▶ _WHAT TO PRODUCE_:
The answer should consist of each line from the data below that includes "Projects".

(Excerpts from a dataset)

________________

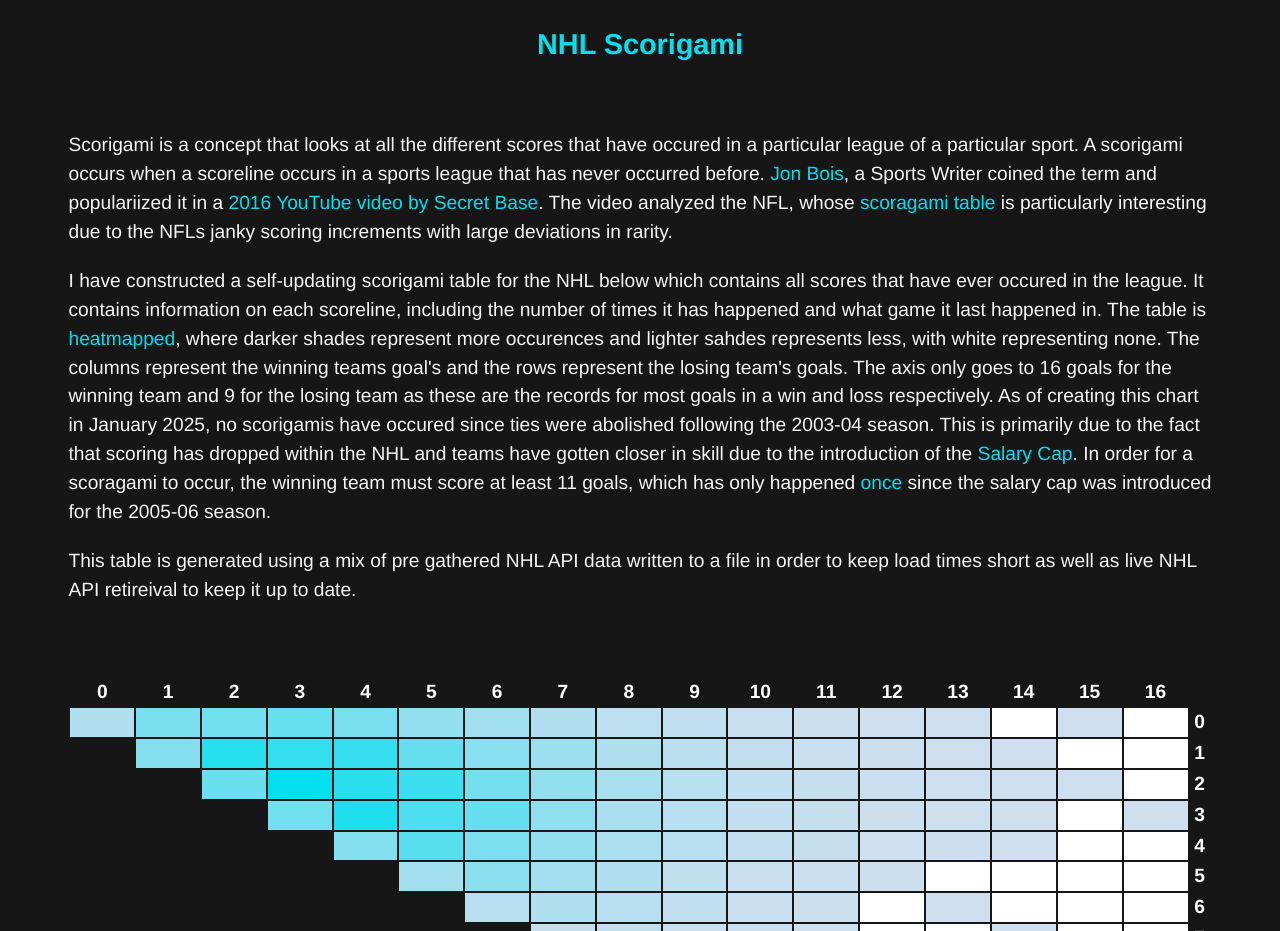
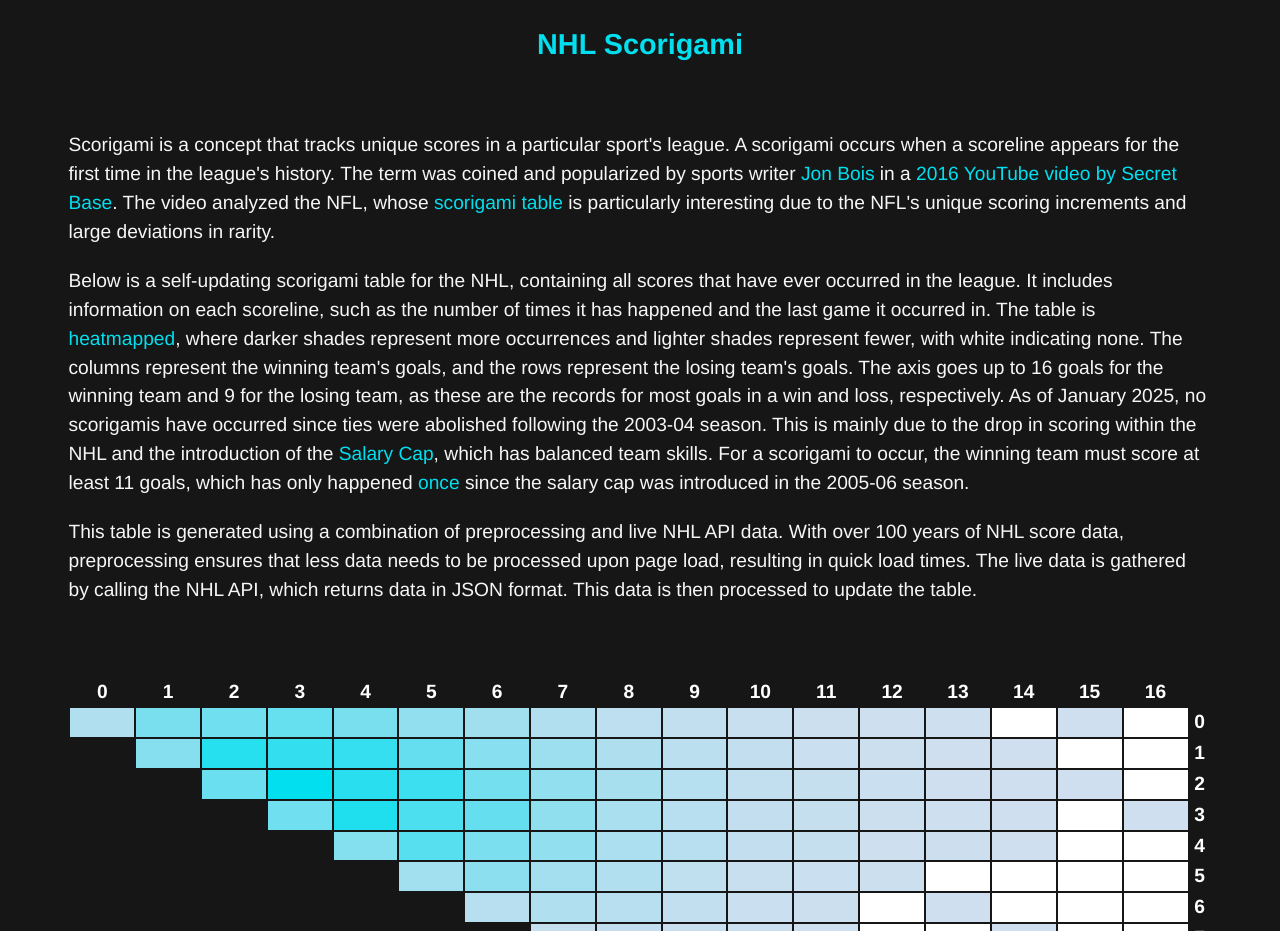
Before and after one commit to adan094/noahadamscswebsite, a React (Vite) app: page / in a window 1280 px wide. Shown: the part 1120-2051 px from the top of the page. Built offline with nearby package versions, Linux system fonts and the light colour scheme; no server answers.

Commit message:
Updated NHL Scoigami section text

```diff
--- a/src/Projects.jsx
+++ b/src/Projects.jsx
@@ -170,9 +170,15 @@
     return (
             <div className="sectionElements">
                 <div >
-                    <p>Scorigami is a concept that looks at all the different scores that have occured in a particular league of a particular sport. A scorigami occurs when a scoreline occurs in a sports league that has never occurred before. <a href="https://en.wikipedia.org/wiki/Jon_Bois">Jon Bois</a>, a Sports Writer coined the term and populariized it in a <a href="https://www.youtube.com/watch?v=9l5C8cGMueY">2016 YouTube video by Secret Base</a>. The video analyzed the NFL, whose <a href="https://nflscorigami.com/">scoragami table</a> is particularly interesting due to the NFLs janky scoring increments with large deviations in rarity.</p>
-                    <p>I have constructed a self-updating scorigami table for the NHL below which contains all scores that have ever occured in the league. It contains information on each scoreline, including the number of times it has happened and what game it last happened in. The table is <a href="https://en.wikipedia.org/wiki/Heat_map">heatmapped</a>, where darker shades represent more occurences and lighter sahdes represents less, with white representing none. The columns represent the winning teams goal's and the rows represent the losing team's goals. The axis only goes to 16 goals for the winning team and 9 for the losing team as these are the records for most goals in a win and loss respectively. As of creating this chart in January 2025, no scorigamis have occured since ties were abolished following the 2003-04 season. This is primarily due to the fact that scoring has dropped within the NHL and teams have gotten closer in skill due to the introduction of the <a href="https://en.wikipedia.org/wiki/NHL_salary_cap">Salary Cap</a>. In order for a scoragami to occur, the winning team must score at least 11 goals, which has only happened <a href="https://www.nhl.com/gamecenter/det-vs-pit/2022/03/27/2021021050">once</a> since the salary cap was introduced for the 2005-06 season.</p>
-                    <p>This table is generated using a mix of pre gathered NHL API data written to a file in order to keep load times short as well as live NHL API retireival to keep it up to date.</p>
+                    <p>
+                        Scorigami is a concept that tracks unique scores in a particular sport's league. A scorigami occurs when a scoreline appears for the first time in the league's history. The term was coined and popularized by sports writer <a href="https://en.wikipedia.org/wiki/Jon_Bois">Jon Bois</a> in a <a href="https://www.youtube.com/watch?v=9l5C8cGMueY">2016 YouTube video by Secret Base</a>. The video analyzed the NFL, whose <a href="https://nflscorigami.com/">scorigami table</a> is particularly interesting due to the NFL's unique scoring increments and large deviations in rarity.
+                    </p>
+                    <p>
+                        Below is a self-updating scorigami table for the NHL, containing all scores that have ever occurred in the league. It includes information on each scoreline, such as the number of times it has happened and the last game it occurred in. The table is <a href="https://en.wikipedia.org/wiki/Heat_map">heatmapped</a>, where darker shades represent more occurrences and lighter shades represent fewer, with white indicating none. The columns represent the winning team's goals, and the rows represent the losing team's goals. The axis goes up to 16 goals for the winning team and 9 for the losing team, as these are the records for most goals in a win and loss, respectively. As of January 2025, no scorigamis have occurred since ties were abolished following the 2003-04 season. This is mainly due to the drop in scoring within the NHL and the introduction of the <a href="https://en.wikipedia.org/wiki/NHL_salary_cap">Salary Cap</a>, which has balanced team skills. For a scorigami to occur, the winning team must score at least 11 goals, which has only happened <a href="https://www.nhl.com/gamecenter/det-vs-pit/2022/03/27/2021021050">once</a> since the salary cap was introduced in the 2005-06 season.
+                    </p>
+                    <p>
+                        This table is generated using a combination of preprocessing and live NHL API data. With over 100 years of NHL score data, preprocessing ensures that less data needs to be processed upon page load, resulting in quick load times. The live data is gathered by calling the NHL API, which returns data in JSON format. This data is then processed to update the table.
+                    </p>
                 </div>
                 <table>
                     <tr>
```
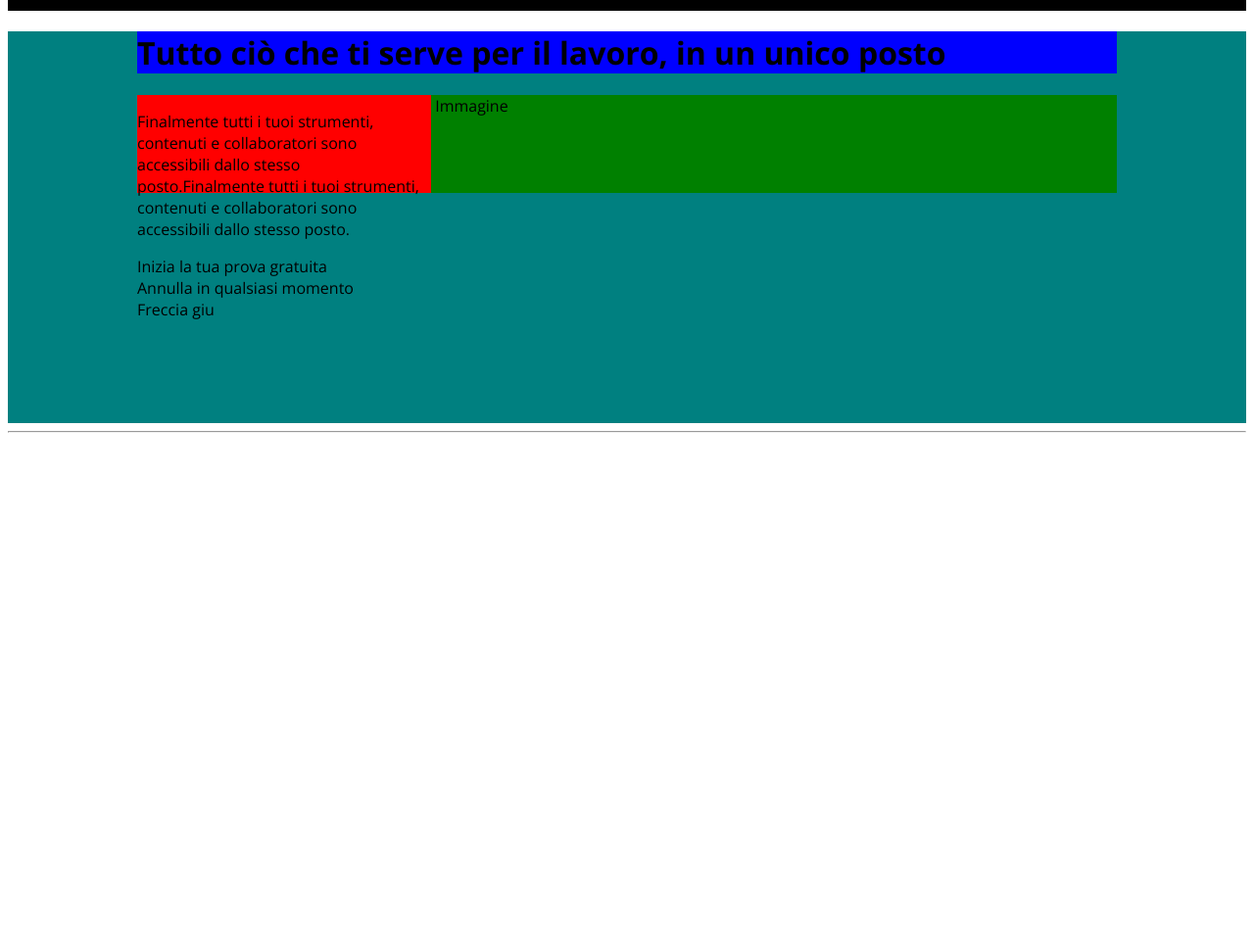
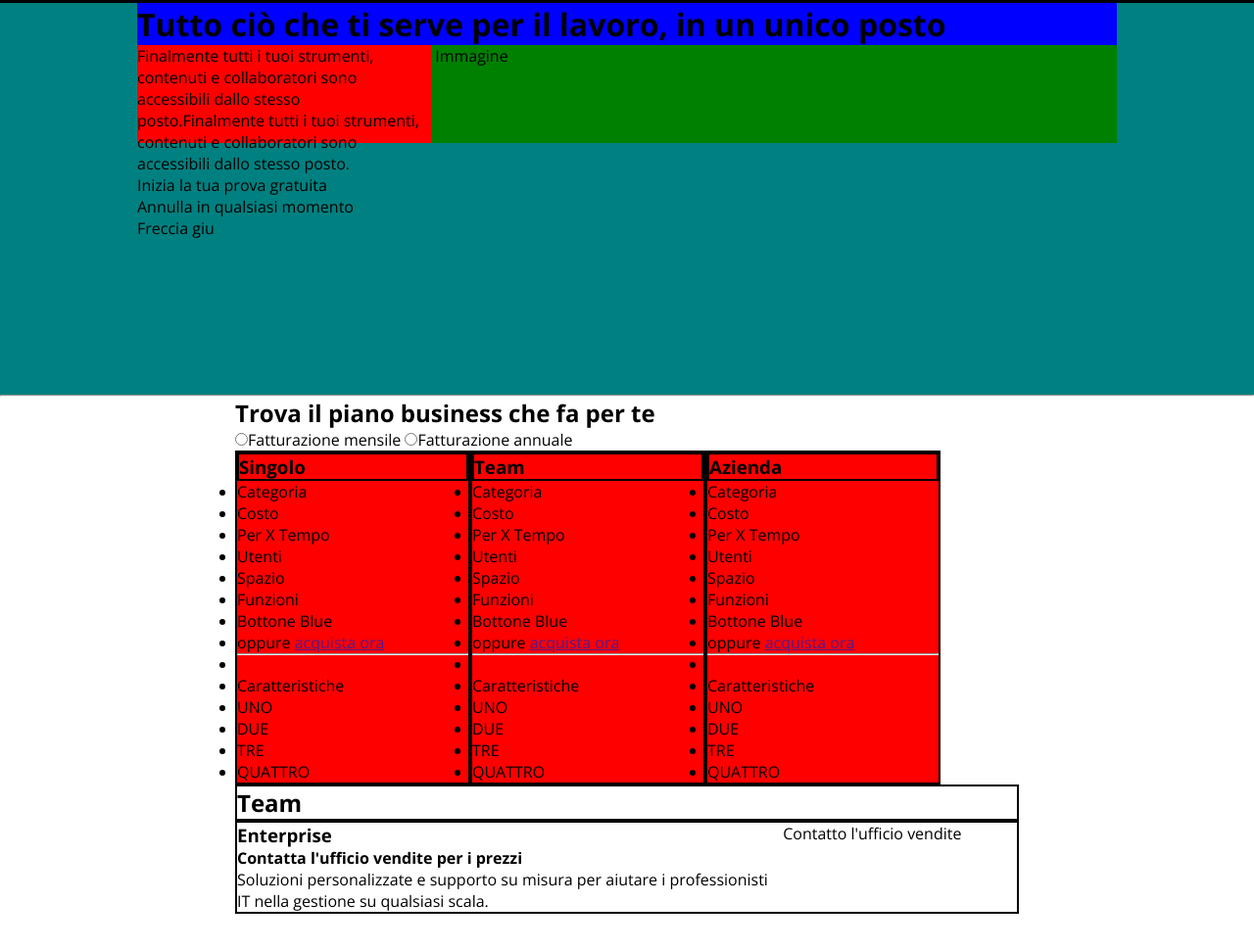
Before and after one commit to danielemurgioni/htmlcss-dropbox, a plain HTML site: page index.html in a window 1280 px wide. Shown: the part 197-1168 px from the top of the page at 98% size. Before the commit the page ends 800 px from the top, so only its background shows below. Drawn offline with nearby package versions, Linux system fonts and the light colour scheme.

Commit message:
[UPD] Added main S1 block structure

```diff
--- a/css/style.css
+++ b/css/style.css
@@ -1,6 +1,6 @@
 *{
     padding: 0;
-    margin: o;
+    margin: 0;
     box-sizing: border-box;
 }
 
@@ -83,6 +83,10 @@ body{
     width: 70%;
 }
 
+.h2000{
+    height: 2000px;
+}
+
 .h400{
     height: 400px;
 }
--- a/index.html
+++ b/index.html
@@ -36,7 +36,7 @@
         </div>
     </header>
     <!-- main -->
-    <main>
+    <main class="h2000">
         <!-- jumbotron -->
         <div id="jumbotron" class="bg-teal">
             <div class="container-mid h400">
@@ -58,6 +58,97 @@
             </div>
         </div>
         <hr>
+        <div class="container-sm">
+            <!-- S1 -->
+            <div id="section-1">
+                <!-- row -->
+                <div class="content">
+                    <h2>Trova il piano business che fa per te</h2>
+                    <div class="inp-radio">
+                        <input type="radio">Fatturazione mensile
+                        <input type="radio">Fatturazione annuale
+                    </div>
+                </div>
+                <!-- column -->
+                <div class="content d-flex">
+                    <!-- one -->
+                    <div class="col30 bg-red border-black">
+                        <h3 class="border-black">Singolo</h3>
+                        <ul>
+                            <li>Categoria</li>
+                            <li>Costo</li>
+                            <li>Per X Tempo</li>
+                            <li>Utenti</li>
+                            <li>Spazio</li>
+                            <li>Funzioni</li>
+                            <li class="btn">Bottone Blue</li>
+                            <li>oppure <a href="">acquista ora</a></li>
+                            <li><hr> <!--forse un hr?--></li>
+                            <li>Caratteristiche</li>
+                            <li>UNO</li>
+                            <li>DUE</li>
+                            <li>TRE</li>
+                            <li>QUATTRO</li>
+                        </ul>
+                    </div>
+                    <!-- two -->
+                    <div class="col30 bg-red border-black">
+                        <h3 class="border-black">Team</h3>
+                        <ul>
+                            <li>Categoria</li>
+                            <li>Costo</li>
+                            <li>Per X Tempo</li>
+                            <li>Utenti</li>
+                            <li>Spazio</li>
+                            <li>Funzioni</li>
+                            <li class="btn">Bottone Blue</li>
+                            <li>oppure <a href="">acquista ora</a></li>
+                            <li><hr> <!--forse un hr?--></li>
+                            <li>Caratteristiche</li>
+                            <li>UNO</li>
+                            <li>DUE</li>
+                            <li>TRE</li>
+                            <li>QUATTRO</li>
+                        </ul>
+                    </div>
+                    <!-- three -->
+                    <div class="col30 bg-red border-black">
+                        <h3 class="border-black">Azienda</h3>
+                        <ul>
+                            <li>Categoria</li>
+                            <li>Costo</li>
+                            <li>Per X Tempo</li>
+                            <li>Utenti</li>
+                            <li>Spazio</li>
+                            <li>Funzioni</li>
+                            <li class="btn">Bottone Blue</li>
+                            <li>oppure <a href="">acquista ora</a></li>
+                            <li><hr> <!--forse un hr?--></li>
+                            <li>Caratteristiche</li>
+                            <li>UNO</li>
+                            <li>DUE</li>
+                            <li>TRE</li>
+                            <li>QUATTRO</li>
+                        </ul>
+                    </div>
+                </div>
+                <!-- row -->
+                <div class="content">
+                    <h2 class="border-black">Team</h2>
+                    <div class="content d-flex border-black">
+                        <div class="col70">
+                            <h3>Enterprise</h3>
+                            <strong>Contatta l'ufficio vendite per i prezzi</strong>
+                            <p>Soluzioni personalizzate e supporto su misura per aiutare i professionisti IT nella gestione su qualsiasi scala.</p>
+                        </div>
+                        <div class="col30">
+                            <div class="btn">Contatto l'ufficio vendite</div>
+                        </div>
+                    </div>
+                </div>
+            </div>
+            <!-- S2 -->
+        </div>
     </main>
     <!-- footer -->
     <footer></footer>
```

________________

▶ _ANSWER TO THIS PROBLEM_:
--- a/src/Projects.jsx
+++ b/src/Projects.jsx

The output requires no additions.